You may wish to look away at this point, if you’re neither a book collector nor related to one:
The Jarndyce catalogue begins with two letters not found in the Letters of 1983, concerning Post Office preferment and an unspecified problem concerning the name of Saint Pauls Magazine, of which Trollope was to be editor. For deeper-pocketed types, there is The Warden (“scarce” in the original cloth, £3,500) or the uniform twenty-seven volumes of the Works that have perhaps come from Easton Neston, that splendid folly of a family seat in Northamptonshire sold a decade ago to the fashion designer Leon Max (original uniform olive green cloth covers, £850).
A manuscript page of Castle Richmond, dated May 5, 1861, will set you back £2,500; it’s £1,500 for The Fixed Period, the euthanasia-espousing exercise in science fiction set in “Gladstonopolis” mentioned by Professor Sutherland. Gratuitous mention must also be made of a gift copy of The Golden Lion of Granpere from Geoffrey Keynes to G. E. Moore’s wife Dorothy (£350), merely because Keynes’s name cropped up yesterday, too – and of the second edition of Kept in the Dark at the same price, because it seems to have eluded the redoubtable collector Michael Sadleir, and indeed all library catalogues bar that of the National Library of Scotland.
At less alarming prices are the volumes on offer here from Trollope's mother Frances and his brother Thomas Adolphus; the aspiring collector could also pick up a late nineteenth-century copy of The Small House at Allington for £40, Lady Anna for £30, Trollope’s brief study of Thackeray for £20 (notable for its tutting over Thackeray’s transcription of the Irish accent and habit of being late with his “copy”), or the Trollope Society's illustrated edition of Hunting Sketches for a tenner.
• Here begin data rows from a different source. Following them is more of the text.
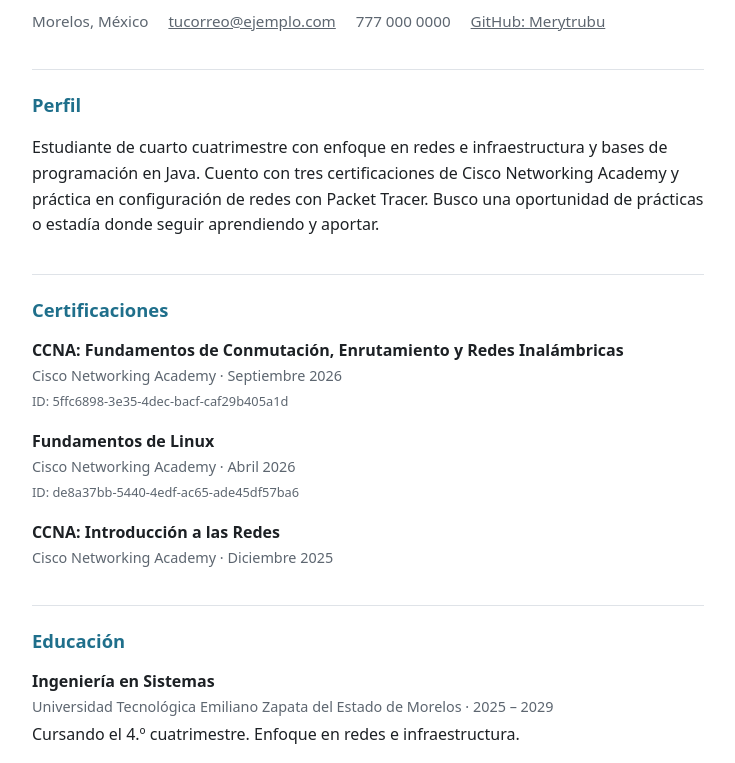
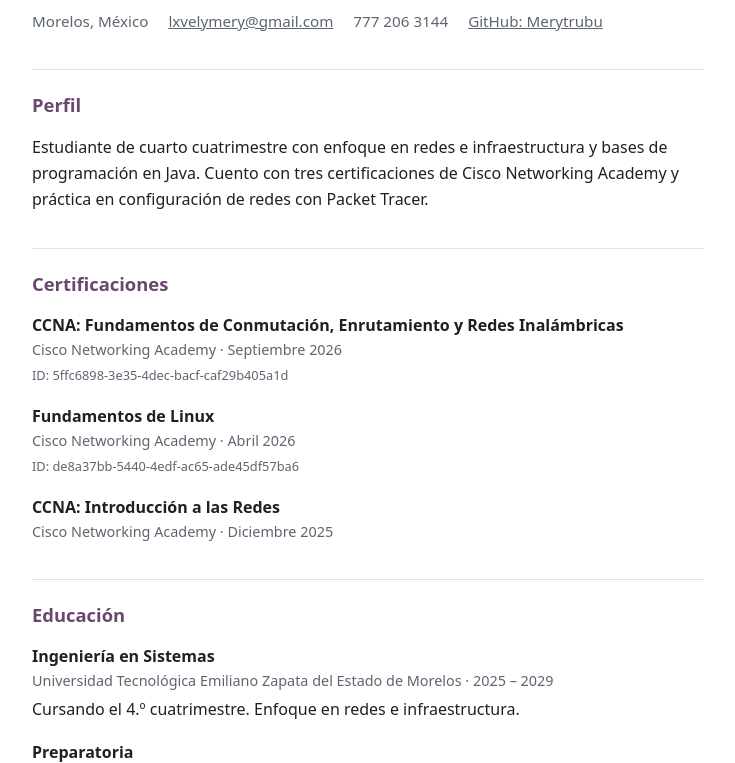
Before and after one commit to Merytrubu/Curriculum, a plain HTML site: page index.html in a window 1280 px wide. Shown: the part 124-887 px from the top of the page, without its empty margins (272-1007 px from the left). Drawn offline with Linux system fonts and the light colour scheme.

Commit message:
[ADD]: Corrección de color + datos.

```diff
--- a/index.html
+++ b/index.html
@@ -10,7 +10,7 @@
     --text: #1d2125;
     --muted: #5d6670;
     --line: #dfe3e8;
-    --accent: #1f6f8b;
+    --accent: #69476f;
     box-sizing: border-box;
     padding-top: env(safe-area-inset-top, 0px);
     padding-bottom: env(safe-area-inset-bottom, 0px);
@@ -56,15 +56,15 @@
     <p class="rol">Estudiante de Ingeniería en Sistemas · Redes e Infraestructura</p>
     <div class="contacto">
       <span>Morelos, México</span>
-      <a href="mailto:tucorreo@ejemplo.com">tucorreo@ejemplo.com</a>
-      <span>777 000 0000</span>
+      <a href="lxvelymery@gmail.com">lxvelymery@gmail.com</a>
+      <span>777 206 3144</span>
       <a href="https://github.com/Merytrubu">GitHub: Merytrubu</a>
     </div>
   </header>
 
   <section>
     <h2>Perfil</h2>
-    <p>Estudiante de cuarto cuatrimestre con enfoque en redes e infraestructura y bases de programación en Java. Cuento con tres certificaciones de Cisco Networking Academy y práctica en configuración de redes con Packet Tracer. Busco una oportunidad de prácticas o estadía donde seguir aprendiendo y aportar.</p>
+    <p>Estudiante de cuarto cuatrimestre con enfoque en redes e infraestructura y bases de programación en Java. Cuento con tres certificaciones de Cisco Networking Academy y práctica en configuración de redes con Packet Tracer.</p>
   </section>
 
   <section>
@@ -115,6 +115,8 @@
     <h2>Idiomas</h2>
     <p>Español: nativo · Inglés: B2 · Francés: A1</p>
   </section>
+
+  <footer>🍡</footer>
 </main>
 </body>
 </html>
```
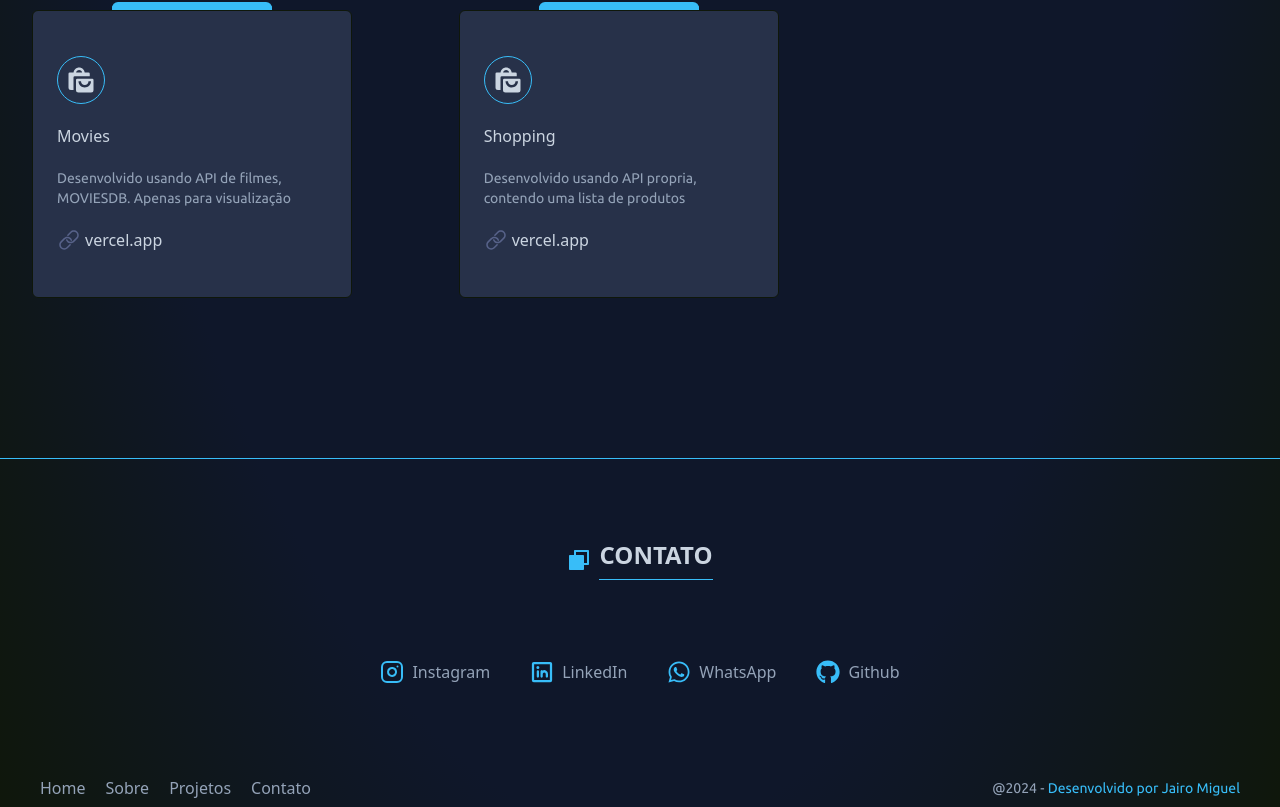
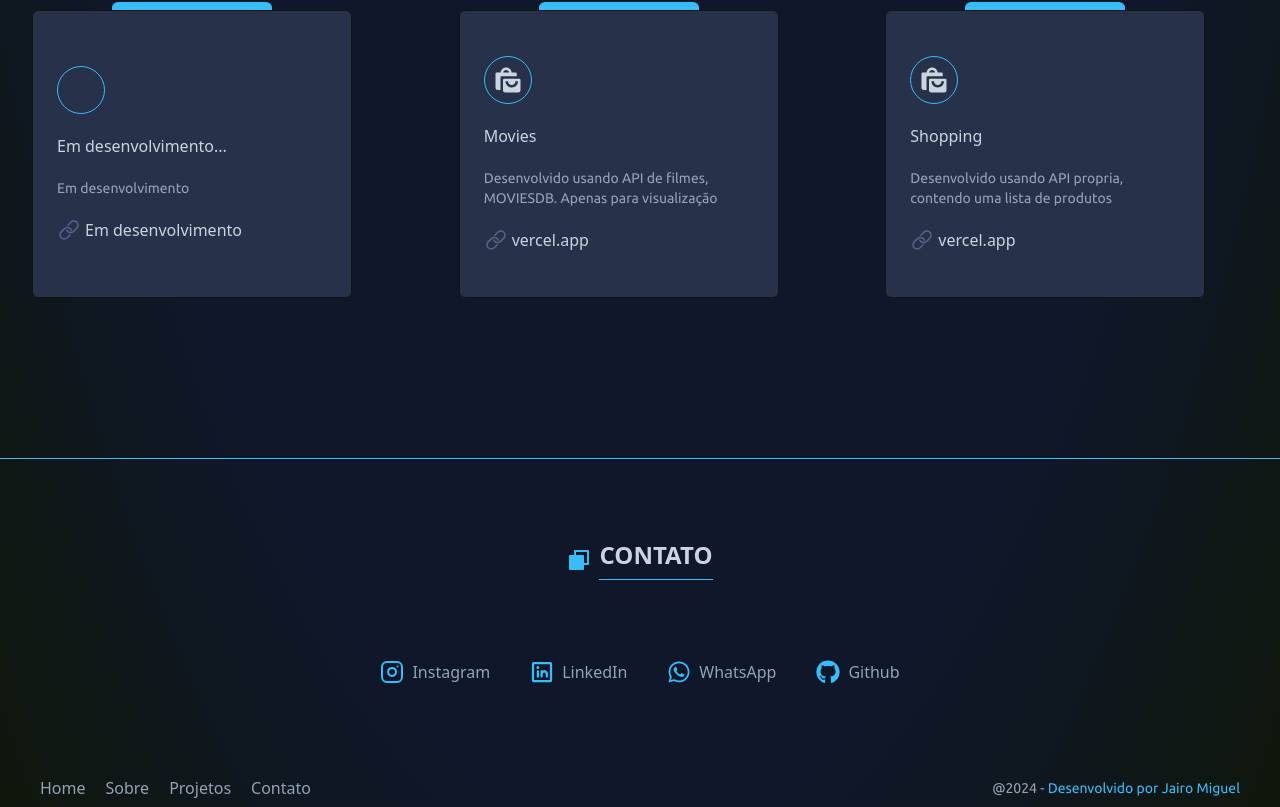
Before and after one commit to jmitsuu/profileport, a React (Vite) app: page / in a window 1280 px wide. Shown: the part 2926-3733 px from the top of the page. Built offline with nearby package versions, Linux system fonts and the light colour scheme.

Commit message:
feat:remove moviereviews

```diff
--- a/src/pages/Projects.tsx
+++ b/src/pages/Projects.tsx
@@ -1,8 +1,5 @@
 import { Content } from '../components/Content';
-import {
-
-  BiSolidShoppingBags,
-} from 'react-icons/bi';
+import { BiSolidShoppingBags } from 'react-icons/bi';
 import { IoIosLink } from 'react-icons/io';
 import {
   Helmet,
@@ -10,16 +7,14 @@ import {
 } from 'react-helmet-async';
 import { TitleIcon } from '../components/icon/TitleIcon';
 const projects = [
-  // {
-  //   icon: (
-  //     <BiSolidMoviePlay className="h-8 w-8 text-slate-300 dark:text-tecHeavy" />
-  //   ),
-  //   tagUrl: 'reviews.app',
-  //   title: 'Movies Review',
-  //   description:
-  //     'Desenvolvido usando API de filmes, MOVIESDB e integrando com uma API simples, para cadastro dos reviews.',
-  //   link: 'https://yourreviews.app.jairo3478.c35.integrator.host/',
-  // },
+  {
+    icon: '',
+    tagUrl: 'Em desenvolvimento',
+    title: 'Em desenvolvimento...',
+    description:
+      'Em desenvolvimento',
+    link: '',
+  },
   {
     icon: (
       <BiSolidShoppingBags className="h-8  w-8 text-slate-300 dark:text-tecHeavy" />
@@ -51,7 +46,7 @@ export function Projects() {
         />
       </Helmet>
 
-      <section className="mt-20" id='projects'>
+      <section className="mt-20" id="projects">
         <h1 className="text-center text-slate-300 uppercase font-bold md:text-5xl text-3xl mb-10 flex items-center justify-center gap-x-2">
           <TitleIcon cn="h-9" />
           <span className="border-b border-[#38bdf8] pb-2 ">
```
The abundance of cheaper twentieth-century editions shows that, for all that the critics have always been ready for Trollope to dwindle into oblivion, either relishing or lamenting the prospect, demand seems to have kept up for new editions of oddities and entities as well as for the more obvious Barchesters and Pallisers. It bears little resemblance to the half-patriotic, half-prurient cult of Brooke, but the cult of Trollope perhaps has more persistent, happier life in it yet.